__Exercise description__
Look through the entries below and show every line containing the word "that".

__Material provided__

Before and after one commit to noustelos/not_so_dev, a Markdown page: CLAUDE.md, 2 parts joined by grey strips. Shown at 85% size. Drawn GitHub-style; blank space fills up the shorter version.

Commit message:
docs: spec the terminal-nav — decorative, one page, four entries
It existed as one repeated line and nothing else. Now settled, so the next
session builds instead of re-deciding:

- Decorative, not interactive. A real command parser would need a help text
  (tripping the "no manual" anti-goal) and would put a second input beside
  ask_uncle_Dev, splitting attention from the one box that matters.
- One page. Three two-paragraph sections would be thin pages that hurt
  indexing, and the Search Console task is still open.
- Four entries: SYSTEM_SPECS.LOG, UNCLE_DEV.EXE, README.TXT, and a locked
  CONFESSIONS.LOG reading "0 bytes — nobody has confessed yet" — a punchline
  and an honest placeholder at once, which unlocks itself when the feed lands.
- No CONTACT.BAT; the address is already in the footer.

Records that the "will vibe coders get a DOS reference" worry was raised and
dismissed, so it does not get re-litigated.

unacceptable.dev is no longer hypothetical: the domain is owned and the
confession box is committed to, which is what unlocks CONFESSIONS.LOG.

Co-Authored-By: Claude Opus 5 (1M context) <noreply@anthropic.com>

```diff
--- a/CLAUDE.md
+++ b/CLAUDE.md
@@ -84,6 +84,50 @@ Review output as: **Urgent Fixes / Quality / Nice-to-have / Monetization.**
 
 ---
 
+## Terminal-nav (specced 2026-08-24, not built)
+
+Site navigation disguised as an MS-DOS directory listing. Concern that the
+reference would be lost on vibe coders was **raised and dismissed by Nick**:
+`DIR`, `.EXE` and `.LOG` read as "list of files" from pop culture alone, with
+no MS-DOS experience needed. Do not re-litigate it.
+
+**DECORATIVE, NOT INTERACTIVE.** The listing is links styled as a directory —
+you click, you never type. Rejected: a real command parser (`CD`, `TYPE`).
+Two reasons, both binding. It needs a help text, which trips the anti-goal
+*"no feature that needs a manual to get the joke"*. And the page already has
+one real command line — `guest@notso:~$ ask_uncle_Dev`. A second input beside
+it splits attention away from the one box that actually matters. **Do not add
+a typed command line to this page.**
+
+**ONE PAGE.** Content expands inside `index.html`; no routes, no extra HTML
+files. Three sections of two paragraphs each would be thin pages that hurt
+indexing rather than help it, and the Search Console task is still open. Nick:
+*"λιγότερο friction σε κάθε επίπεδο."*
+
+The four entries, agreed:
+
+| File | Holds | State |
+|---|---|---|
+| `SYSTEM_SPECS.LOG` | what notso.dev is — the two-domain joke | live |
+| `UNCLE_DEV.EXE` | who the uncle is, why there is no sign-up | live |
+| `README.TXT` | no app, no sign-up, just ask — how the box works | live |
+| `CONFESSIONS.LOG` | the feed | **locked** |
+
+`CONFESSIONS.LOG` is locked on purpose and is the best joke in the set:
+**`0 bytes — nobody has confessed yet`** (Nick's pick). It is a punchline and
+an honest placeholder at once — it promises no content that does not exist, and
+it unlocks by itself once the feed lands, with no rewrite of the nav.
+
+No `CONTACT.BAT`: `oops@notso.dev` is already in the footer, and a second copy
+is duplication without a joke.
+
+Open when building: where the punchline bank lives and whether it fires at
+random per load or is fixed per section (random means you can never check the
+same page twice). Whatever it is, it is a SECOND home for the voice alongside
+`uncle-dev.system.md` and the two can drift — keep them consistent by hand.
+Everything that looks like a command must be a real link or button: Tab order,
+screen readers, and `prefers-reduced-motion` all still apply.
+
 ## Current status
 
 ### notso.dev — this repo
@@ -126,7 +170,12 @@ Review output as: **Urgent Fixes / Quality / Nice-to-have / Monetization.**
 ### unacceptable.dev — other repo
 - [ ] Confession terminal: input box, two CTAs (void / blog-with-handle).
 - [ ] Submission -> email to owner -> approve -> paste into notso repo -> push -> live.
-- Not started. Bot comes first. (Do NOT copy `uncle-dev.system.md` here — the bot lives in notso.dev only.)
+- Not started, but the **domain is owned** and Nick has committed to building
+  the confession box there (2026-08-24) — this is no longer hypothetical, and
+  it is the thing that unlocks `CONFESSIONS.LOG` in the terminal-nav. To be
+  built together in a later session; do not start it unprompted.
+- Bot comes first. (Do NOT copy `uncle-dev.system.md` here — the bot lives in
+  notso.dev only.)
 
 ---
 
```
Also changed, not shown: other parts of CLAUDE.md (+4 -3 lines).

__Result for this exercise__
  ask_uncle_Dev, splitting attention from the one box that matters.
- One page. Three two-paragraph sections would be thin pages that hurt
Records that the "will vibe coders get a DOS reference" worry was raised and
+Site navigation disguised as an MS-DOS directory listing. Concern that the
+*"no feature that needs a manual to get the joke"*. And the page already has
+it splits attention away from the one box that actually matters. **Do not add
+files. Three sections of two paragraphs each would be thin pages that hurt
+an honest placeholder at once — it promises no content that does not exist, and
+Everything that looks like a command must be a real link or button: Tab order,
+  it is the thing that unlocks `CONFESSIONS.LOG` in the terminal-nav. To be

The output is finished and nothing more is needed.